(Dataset items)
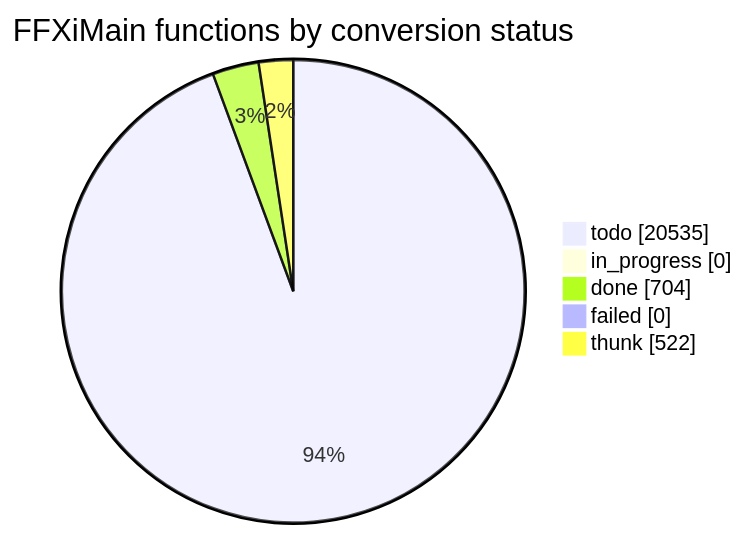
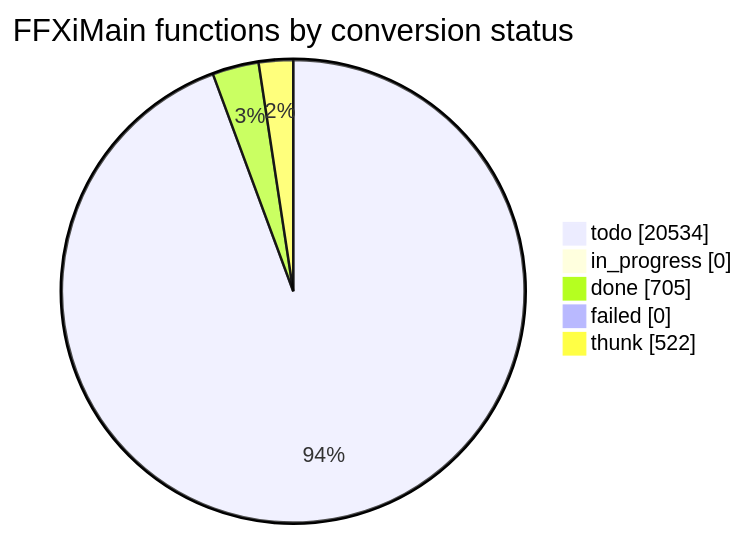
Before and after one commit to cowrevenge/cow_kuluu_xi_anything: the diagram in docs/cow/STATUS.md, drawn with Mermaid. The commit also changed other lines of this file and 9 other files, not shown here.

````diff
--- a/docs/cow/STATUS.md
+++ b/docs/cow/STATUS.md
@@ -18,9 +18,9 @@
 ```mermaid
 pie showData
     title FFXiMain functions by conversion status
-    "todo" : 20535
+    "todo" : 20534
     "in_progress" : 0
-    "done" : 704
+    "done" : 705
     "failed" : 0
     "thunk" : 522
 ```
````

...

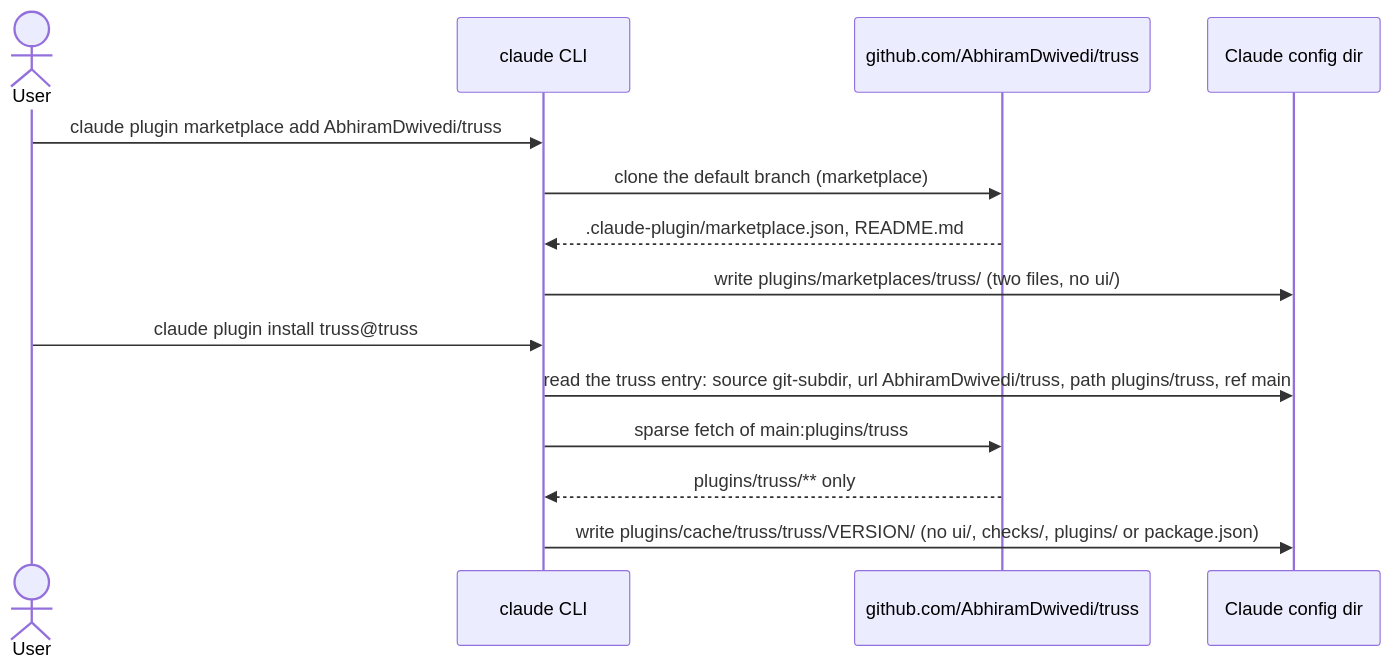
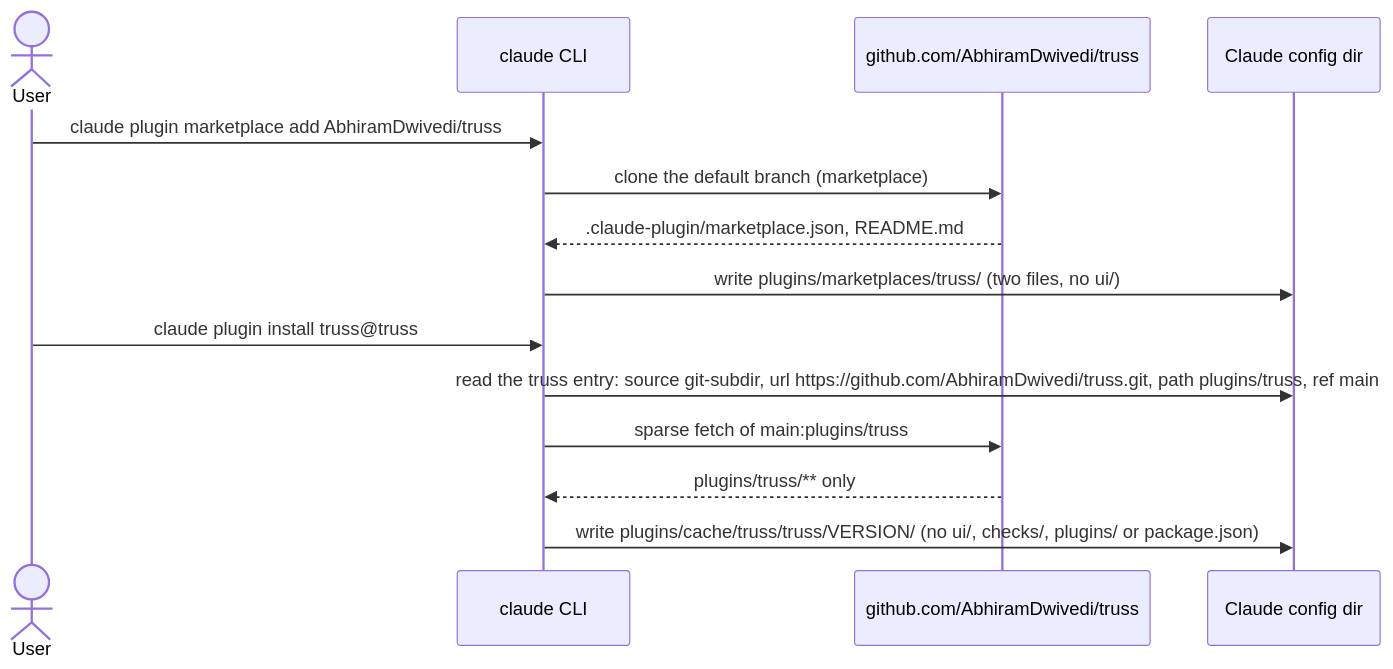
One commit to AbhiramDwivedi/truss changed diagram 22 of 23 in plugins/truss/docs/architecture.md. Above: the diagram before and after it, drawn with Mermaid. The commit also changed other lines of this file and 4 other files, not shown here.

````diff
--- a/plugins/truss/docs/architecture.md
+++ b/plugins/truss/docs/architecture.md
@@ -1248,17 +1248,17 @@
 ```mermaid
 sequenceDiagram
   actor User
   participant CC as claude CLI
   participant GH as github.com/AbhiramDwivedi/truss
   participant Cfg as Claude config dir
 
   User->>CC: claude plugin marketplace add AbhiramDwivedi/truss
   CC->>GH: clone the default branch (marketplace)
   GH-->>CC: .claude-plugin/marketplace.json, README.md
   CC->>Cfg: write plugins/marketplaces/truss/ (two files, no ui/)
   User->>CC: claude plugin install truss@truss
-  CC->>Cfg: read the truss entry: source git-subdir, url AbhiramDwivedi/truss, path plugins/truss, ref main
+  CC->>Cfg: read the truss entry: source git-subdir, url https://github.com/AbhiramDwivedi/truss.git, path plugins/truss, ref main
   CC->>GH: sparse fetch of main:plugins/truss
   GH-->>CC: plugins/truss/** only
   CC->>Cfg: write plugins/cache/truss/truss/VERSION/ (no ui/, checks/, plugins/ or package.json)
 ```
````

TRY IT »
Copy every line from the records that holds the string "AbhiramDwivedi".

TASK SOLUTION »
One commit to AbhiramDwivedi/truss changed diagram 22 of 23 in plugins/truss/docs/architecture.md. Above: the diagram before and after it, drawn with Mermaid. The commit also changed other lines of this file and 4 other files, not shown here.
   participant GH as github.com/AbhiramDwivedi/truss
   User->>CC: claude plugin marketplace add AbhiramDwivedi/truss
-  CC->>Cfg: read the truss entry: source git-subdir, url AbhiramDwivedi/truss, path plugins/truss, ref main
+  CC->>Cfg: read the truss entry: source git-subdir, url https://github.com/AbhiramDwivedi/truss.git, path plugins/truss, ref main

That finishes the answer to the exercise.